> _Activity_
Work through the entries below and report how many lines include "curved". The number alone is the answer.
——————
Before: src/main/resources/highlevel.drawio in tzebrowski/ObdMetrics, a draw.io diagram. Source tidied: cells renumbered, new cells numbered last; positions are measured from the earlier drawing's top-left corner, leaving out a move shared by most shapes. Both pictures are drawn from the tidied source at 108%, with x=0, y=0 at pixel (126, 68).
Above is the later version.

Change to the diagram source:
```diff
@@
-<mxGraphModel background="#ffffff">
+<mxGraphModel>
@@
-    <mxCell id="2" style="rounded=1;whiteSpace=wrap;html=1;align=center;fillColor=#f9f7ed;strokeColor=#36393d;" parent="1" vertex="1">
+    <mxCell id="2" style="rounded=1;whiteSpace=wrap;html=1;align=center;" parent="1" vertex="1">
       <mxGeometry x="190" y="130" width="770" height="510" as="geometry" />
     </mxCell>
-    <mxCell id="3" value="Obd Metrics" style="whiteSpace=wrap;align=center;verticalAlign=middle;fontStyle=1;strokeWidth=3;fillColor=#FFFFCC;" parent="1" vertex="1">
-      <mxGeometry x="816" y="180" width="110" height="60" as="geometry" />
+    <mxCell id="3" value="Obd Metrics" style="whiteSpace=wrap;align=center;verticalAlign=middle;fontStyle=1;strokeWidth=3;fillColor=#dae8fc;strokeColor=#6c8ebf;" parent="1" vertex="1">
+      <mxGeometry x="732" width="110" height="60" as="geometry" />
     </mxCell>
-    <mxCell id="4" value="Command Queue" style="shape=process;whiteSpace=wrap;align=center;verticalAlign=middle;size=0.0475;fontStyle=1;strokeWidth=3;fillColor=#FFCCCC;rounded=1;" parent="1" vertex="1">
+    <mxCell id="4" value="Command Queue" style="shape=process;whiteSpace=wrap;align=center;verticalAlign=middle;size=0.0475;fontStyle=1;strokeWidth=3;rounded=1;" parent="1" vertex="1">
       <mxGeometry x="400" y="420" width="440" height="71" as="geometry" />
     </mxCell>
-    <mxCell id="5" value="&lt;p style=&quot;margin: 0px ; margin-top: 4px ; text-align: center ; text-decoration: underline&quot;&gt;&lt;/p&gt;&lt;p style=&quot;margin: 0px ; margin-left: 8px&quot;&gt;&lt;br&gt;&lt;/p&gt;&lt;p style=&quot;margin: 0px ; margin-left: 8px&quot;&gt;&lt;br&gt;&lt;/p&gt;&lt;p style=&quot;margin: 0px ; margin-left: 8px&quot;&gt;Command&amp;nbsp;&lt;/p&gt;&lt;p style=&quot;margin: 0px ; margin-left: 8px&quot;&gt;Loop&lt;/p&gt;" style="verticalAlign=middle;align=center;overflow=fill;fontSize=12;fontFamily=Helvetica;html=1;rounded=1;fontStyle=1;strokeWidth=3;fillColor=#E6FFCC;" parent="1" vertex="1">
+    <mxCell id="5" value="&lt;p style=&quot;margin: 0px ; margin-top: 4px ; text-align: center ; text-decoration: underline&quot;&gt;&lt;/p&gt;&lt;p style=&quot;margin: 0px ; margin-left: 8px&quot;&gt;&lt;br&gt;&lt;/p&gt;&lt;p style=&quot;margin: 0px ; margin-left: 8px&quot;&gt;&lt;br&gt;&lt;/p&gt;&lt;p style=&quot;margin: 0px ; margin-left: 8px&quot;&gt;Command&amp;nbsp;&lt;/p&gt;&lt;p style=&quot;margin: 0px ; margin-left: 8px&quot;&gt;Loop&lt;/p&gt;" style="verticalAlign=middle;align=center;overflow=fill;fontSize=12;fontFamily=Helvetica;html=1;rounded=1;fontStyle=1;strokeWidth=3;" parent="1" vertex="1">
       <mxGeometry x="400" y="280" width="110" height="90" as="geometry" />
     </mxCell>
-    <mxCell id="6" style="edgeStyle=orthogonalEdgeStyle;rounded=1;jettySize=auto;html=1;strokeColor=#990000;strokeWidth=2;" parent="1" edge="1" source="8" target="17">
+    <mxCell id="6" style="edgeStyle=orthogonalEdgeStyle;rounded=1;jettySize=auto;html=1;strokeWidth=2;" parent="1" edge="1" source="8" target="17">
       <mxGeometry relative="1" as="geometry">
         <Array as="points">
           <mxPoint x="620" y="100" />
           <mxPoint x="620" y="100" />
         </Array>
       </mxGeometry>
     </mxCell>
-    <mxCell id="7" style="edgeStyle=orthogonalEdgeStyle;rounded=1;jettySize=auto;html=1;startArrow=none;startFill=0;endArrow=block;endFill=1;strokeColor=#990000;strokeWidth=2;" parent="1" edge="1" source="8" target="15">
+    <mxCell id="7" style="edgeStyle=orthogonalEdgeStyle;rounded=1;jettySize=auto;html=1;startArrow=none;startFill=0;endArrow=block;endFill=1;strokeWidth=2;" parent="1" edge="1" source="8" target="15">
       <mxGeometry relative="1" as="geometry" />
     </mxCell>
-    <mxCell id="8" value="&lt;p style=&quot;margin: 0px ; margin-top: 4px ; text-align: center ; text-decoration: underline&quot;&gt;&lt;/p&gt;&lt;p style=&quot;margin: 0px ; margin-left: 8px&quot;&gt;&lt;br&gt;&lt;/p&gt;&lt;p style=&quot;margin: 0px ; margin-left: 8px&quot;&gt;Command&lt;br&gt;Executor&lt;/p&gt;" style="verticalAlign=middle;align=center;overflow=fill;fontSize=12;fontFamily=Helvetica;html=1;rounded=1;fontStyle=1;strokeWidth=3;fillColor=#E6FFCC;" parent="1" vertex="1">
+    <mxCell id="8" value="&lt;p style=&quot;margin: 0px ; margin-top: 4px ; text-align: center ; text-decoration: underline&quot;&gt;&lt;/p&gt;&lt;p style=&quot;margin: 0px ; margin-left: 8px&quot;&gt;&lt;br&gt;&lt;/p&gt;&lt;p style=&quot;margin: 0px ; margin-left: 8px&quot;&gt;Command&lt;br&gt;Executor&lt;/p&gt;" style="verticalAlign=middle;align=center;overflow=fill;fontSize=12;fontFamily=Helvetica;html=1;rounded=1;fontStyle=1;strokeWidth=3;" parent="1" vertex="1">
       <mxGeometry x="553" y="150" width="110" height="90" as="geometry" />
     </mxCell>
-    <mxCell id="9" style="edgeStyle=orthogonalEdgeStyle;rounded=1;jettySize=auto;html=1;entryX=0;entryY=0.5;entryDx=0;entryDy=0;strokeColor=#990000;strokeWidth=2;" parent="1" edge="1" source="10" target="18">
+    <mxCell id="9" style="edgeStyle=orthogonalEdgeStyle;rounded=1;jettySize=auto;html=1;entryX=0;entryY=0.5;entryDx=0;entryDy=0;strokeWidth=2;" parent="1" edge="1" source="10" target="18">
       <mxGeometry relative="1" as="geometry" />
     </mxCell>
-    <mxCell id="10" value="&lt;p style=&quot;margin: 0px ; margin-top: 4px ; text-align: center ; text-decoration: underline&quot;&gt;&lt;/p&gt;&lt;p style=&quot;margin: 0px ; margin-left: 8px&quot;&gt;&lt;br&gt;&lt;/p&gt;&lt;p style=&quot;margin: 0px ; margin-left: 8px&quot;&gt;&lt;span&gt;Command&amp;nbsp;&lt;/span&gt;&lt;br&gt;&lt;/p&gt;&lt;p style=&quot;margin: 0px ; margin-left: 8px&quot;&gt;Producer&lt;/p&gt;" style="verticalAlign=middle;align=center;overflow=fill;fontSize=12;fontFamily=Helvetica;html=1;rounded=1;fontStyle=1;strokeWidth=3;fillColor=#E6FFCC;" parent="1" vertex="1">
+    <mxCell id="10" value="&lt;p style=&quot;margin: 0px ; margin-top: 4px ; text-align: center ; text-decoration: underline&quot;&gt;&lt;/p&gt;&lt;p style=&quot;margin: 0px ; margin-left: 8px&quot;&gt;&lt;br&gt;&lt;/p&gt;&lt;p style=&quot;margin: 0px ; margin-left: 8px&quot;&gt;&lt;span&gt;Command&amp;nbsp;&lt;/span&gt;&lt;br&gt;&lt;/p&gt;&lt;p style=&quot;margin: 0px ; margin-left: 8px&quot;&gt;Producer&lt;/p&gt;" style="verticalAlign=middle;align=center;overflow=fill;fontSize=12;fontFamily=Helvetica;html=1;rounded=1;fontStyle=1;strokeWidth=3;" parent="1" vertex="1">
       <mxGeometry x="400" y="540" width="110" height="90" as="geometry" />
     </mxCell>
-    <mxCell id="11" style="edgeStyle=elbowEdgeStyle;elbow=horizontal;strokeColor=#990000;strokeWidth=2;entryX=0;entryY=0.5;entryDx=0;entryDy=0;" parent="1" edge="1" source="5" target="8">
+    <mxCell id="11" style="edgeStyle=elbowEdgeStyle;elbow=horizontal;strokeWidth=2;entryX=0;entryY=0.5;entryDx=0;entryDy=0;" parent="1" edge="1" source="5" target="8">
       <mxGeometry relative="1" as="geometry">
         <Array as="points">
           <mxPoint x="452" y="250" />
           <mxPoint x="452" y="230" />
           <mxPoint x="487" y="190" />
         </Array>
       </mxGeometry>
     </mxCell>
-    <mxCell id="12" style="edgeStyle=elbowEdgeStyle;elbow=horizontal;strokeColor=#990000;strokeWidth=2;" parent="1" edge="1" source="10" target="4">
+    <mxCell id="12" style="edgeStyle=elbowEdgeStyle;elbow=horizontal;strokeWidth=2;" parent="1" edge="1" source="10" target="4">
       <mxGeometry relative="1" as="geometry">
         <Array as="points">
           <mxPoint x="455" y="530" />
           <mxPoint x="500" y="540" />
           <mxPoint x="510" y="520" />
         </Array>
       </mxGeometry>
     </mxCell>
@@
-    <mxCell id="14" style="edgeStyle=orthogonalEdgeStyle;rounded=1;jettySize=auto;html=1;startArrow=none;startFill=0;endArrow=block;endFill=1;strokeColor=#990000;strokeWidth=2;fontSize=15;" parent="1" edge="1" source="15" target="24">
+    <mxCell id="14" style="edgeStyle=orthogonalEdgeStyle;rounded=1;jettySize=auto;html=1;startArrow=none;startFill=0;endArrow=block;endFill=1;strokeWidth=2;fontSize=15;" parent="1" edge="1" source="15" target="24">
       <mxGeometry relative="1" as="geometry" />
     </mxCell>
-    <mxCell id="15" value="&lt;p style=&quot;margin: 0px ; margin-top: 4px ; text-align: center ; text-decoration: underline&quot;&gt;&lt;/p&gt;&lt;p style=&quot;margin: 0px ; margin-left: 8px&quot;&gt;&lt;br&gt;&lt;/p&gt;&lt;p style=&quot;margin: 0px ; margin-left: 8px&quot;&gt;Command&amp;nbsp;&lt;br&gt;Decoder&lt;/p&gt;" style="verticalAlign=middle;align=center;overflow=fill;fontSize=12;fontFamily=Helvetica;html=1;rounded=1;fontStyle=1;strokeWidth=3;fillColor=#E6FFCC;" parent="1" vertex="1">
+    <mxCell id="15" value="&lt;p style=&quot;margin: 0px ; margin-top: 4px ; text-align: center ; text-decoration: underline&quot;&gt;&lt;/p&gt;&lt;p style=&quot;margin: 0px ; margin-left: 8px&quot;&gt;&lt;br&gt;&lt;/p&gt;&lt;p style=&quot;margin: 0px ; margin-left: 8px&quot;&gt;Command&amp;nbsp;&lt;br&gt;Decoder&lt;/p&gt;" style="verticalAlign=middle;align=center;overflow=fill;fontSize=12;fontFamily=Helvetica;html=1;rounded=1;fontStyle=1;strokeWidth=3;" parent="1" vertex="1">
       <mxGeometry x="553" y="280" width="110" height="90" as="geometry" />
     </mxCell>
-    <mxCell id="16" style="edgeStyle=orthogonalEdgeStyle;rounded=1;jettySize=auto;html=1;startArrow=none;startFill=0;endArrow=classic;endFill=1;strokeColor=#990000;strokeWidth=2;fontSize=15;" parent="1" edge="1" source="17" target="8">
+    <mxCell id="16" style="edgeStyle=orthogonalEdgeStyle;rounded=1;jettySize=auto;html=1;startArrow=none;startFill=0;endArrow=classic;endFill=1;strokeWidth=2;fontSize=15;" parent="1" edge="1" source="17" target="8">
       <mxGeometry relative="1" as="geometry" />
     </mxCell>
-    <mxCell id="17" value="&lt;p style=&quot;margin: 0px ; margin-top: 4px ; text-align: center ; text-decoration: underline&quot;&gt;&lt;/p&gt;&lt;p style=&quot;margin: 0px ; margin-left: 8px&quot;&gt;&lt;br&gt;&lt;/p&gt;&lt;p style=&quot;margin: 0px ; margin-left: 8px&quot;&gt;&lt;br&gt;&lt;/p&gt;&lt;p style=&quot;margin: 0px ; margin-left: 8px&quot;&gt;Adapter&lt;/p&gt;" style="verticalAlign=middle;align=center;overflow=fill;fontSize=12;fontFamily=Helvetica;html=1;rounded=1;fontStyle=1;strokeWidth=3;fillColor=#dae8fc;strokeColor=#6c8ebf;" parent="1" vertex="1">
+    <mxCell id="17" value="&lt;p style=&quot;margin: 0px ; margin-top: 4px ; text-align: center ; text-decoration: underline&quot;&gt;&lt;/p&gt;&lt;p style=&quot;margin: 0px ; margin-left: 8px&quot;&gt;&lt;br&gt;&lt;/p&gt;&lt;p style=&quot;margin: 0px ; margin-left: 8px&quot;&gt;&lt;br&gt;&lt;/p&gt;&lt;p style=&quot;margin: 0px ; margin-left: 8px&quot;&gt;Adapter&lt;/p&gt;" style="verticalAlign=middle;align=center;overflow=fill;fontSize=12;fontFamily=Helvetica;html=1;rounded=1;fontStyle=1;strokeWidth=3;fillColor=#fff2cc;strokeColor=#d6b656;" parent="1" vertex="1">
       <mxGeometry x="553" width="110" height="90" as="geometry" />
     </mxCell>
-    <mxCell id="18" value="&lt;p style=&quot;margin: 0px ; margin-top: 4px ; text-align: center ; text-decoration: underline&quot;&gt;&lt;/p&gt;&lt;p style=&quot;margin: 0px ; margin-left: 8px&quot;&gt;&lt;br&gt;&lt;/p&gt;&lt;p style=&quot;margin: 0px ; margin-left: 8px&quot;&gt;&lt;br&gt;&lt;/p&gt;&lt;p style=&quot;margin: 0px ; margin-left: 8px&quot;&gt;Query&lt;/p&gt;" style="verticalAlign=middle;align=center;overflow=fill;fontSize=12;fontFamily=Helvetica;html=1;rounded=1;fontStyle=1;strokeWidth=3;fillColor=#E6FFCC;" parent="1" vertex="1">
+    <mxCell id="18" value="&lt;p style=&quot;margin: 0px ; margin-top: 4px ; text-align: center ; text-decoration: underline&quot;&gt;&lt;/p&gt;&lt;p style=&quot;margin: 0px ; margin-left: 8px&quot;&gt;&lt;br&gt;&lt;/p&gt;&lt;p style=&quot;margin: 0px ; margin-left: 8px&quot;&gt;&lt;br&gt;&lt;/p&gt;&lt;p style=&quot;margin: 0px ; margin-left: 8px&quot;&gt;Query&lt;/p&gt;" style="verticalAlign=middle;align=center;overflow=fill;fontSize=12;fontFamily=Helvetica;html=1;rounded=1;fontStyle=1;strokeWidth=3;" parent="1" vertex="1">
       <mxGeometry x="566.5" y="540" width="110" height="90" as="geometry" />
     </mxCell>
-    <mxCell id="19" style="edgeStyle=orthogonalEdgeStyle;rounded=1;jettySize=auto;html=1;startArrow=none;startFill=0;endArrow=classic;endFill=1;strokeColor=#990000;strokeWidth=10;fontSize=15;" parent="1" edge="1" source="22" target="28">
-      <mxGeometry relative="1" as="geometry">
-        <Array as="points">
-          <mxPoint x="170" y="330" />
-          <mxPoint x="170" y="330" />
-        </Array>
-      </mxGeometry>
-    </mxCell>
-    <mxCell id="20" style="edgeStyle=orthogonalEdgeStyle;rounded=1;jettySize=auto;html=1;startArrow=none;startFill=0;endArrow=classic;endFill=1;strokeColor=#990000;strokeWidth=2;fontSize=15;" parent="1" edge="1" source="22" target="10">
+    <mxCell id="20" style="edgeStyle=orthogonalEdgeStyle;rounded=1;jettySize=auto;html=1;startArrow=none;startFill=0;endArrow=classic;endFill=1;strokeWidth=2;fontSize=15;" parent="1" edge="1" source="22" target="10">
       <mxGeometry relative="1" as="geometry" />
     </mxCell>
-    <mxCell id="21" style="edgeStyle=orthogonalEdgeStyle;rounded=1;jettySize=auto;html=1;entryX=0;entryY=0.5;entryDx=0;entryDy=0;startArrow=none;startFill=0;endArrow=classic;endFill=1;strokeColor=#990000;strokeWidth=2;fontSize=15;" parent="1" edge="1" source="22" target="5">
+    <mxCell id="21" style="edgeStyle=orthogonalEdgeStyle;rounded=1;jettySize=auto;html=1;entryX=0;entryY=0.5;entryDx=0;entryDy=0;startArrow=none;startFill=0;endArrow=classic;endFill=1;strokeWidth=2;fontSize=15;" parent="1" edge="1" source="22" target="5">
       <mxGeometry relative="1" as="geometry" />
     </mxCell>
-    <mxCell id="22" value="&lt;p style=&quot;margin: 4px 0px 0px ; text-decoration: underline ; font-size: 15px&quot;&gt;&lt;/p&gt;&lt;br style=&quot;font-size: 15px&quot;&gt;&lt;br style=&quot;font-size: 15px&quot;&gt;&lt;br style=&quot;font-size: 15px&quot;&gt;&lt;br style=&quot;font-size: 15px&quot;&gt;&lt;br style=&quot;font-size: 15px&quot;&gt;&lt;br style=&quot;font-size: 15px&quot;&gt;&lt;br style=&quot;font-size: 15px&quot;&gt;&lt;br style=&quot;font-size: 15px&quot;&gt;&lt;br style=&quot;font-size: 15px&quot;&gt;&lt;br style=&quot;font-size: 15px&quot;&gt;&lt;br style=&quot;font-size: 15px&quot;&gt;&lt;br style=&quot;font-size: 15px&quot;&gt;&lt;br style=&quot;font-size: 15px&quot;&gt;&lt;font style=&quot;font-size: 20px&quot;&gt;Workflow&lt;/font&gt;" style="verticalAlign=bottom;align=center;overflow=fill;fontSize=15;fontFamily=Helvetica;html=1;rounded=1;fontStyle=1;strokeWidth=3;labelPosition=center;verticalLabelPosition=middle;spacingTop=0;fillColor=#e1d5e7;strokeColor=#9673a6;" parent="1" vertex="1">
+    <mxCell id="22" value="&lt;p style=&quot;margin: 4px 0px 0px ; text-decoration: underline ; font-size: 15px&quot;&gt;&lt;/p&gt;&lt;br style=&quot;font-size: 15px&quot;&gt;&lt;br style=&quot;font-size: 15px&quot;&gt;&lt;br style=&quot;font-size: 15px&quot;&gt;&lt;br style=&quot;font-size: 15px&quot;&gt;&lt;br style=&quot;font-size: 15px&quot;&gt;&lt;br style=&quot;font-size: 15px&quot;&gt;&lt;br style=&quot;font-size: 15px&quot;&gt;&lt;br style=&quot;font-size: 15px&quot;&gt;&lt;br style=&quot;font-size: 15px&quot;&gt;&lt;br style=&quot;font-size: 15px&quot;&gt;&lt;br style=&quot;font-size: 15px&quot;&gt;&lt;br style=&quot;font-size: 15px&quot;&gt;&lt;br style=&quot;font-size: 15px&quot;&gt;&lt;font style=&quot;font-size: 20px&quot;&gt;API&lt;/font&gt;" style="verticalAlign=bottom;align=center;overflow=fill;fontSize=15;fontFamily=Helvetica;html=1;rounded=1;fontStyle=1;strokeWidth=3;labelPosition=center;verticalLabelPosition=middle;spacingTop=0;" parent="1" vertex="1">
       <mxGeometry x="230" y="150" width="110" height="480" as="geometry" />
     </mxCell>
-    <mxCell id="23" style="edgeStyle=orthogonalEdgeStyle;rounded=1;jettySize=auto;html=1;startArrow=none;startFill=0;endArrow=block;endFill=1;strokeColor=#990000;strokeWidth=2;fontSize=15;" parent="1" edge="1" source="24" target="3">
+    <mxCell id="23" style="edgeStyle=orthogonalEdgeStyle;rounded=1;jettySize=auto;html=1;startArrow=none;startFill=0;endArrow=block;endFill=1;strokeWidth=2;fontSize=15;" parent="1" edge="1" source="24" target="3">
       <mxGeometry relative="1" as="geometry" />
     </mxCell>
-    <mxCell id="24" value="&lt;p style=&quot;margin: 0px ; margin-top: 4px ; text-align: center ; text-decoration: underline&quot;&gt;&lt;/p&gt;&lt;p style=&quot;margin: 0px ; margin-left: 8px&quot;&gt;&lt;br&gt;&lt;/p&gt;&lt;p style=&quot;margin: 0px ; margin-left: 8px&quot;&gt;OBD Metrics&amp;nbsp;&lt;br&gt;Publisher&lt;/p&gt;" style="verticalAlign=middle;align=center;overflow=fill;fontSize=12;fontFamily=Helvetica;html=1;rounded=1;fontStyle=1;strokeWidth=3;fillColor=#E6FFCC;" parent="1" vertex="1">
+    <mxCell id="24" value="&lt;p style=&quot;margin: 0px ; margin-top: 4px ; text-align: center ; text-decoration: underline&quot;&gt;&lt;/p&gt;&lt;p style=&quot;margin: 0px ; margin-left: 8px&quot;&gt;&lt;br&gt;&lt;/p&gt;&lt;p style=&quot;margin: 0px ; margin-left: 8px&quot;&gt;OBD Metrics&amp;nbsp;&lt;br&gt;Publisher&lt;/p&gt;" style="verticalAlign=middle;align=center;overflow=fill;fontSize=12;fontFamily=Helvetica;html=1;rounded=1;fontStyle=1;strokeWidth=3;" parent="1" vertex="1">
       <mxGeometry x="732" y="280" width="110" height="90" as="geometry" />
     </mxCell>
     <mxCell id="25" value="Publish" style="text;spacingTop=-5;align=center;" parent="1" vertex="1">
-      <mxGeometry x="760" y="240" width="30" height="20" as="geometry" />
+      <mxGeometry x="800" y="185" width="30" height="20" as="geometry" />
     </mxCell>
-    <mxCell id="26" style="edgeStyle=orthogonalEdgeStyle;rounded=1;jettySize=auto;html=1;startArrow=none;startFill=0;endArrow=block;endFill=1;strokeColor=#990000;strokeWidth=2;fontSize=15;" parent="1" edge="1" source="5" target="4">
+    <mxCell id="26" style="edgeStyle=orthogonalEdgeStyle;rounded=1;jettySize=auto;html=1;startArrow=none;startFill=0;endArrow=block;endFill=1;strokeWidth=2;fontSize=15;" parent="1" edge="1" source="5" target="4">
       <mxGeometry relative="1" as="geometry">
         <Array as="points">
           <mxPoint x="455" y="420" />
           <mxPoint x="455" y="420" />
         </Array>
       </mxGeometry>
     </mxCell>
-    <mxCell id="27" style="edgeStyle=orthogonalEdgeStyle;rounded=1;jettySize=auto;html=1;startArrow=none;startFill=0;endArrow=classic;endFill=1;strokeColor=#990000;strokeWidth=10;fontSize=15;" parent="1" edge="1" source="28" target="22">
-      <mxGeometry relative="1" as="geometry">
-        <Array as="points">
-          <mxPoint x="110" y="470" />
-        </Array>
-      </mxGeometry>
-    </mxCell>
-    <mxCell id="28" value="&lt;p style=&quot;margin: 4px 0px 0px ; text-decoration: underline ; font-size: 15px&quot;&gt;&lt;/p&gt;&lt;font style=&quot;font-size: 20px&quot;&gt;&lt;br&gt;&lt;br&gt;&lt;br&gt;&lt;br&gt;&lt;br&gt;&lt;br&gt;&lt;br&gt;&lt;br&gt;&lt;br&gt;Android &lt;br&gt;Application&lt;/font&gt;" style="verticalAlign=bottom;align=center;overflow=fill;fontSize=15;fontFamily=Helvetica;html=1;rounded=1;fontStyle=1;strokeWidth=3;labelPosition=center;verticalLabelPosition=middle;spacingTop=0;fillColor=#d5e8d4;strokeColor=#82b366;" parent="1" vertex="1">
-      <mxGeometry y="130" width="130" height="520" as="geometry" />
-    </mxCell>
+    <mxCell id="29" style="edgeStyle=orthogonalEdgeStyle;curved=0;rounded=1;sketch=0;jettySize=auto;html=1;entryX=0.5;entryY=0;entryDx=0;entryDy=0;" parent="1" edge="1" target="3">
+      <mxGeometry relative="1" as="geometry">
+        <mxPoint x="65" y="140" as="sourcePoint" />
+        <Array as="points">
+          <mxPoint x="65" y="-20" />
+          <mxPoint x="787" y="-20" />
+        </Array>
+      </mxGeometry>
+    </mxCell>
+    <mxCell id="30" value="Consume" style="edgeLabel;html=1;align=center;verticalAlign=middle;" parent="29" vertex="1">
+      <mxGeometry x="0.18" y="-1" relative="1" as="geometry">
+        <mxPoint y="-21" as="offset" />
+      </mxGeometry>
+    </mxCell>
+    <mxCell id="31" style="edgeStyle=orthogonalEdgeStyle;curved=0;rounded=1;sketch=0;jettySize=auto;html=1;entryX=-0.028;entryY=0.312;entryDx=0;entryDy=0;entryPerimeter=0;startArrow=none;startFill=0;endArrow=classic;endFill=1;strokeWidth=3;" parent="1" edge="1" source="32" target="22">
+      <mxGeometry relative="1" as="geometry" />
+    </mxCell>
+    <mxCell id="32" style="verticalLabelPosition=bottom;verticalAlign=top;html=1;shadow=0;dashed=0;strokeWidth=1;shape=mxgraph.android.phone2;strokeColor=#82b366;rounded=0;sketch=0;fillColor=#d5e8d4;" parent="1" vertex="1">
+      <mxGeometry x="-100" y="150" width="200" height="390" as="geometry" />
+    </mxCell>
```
——————
> _Solved problem_
2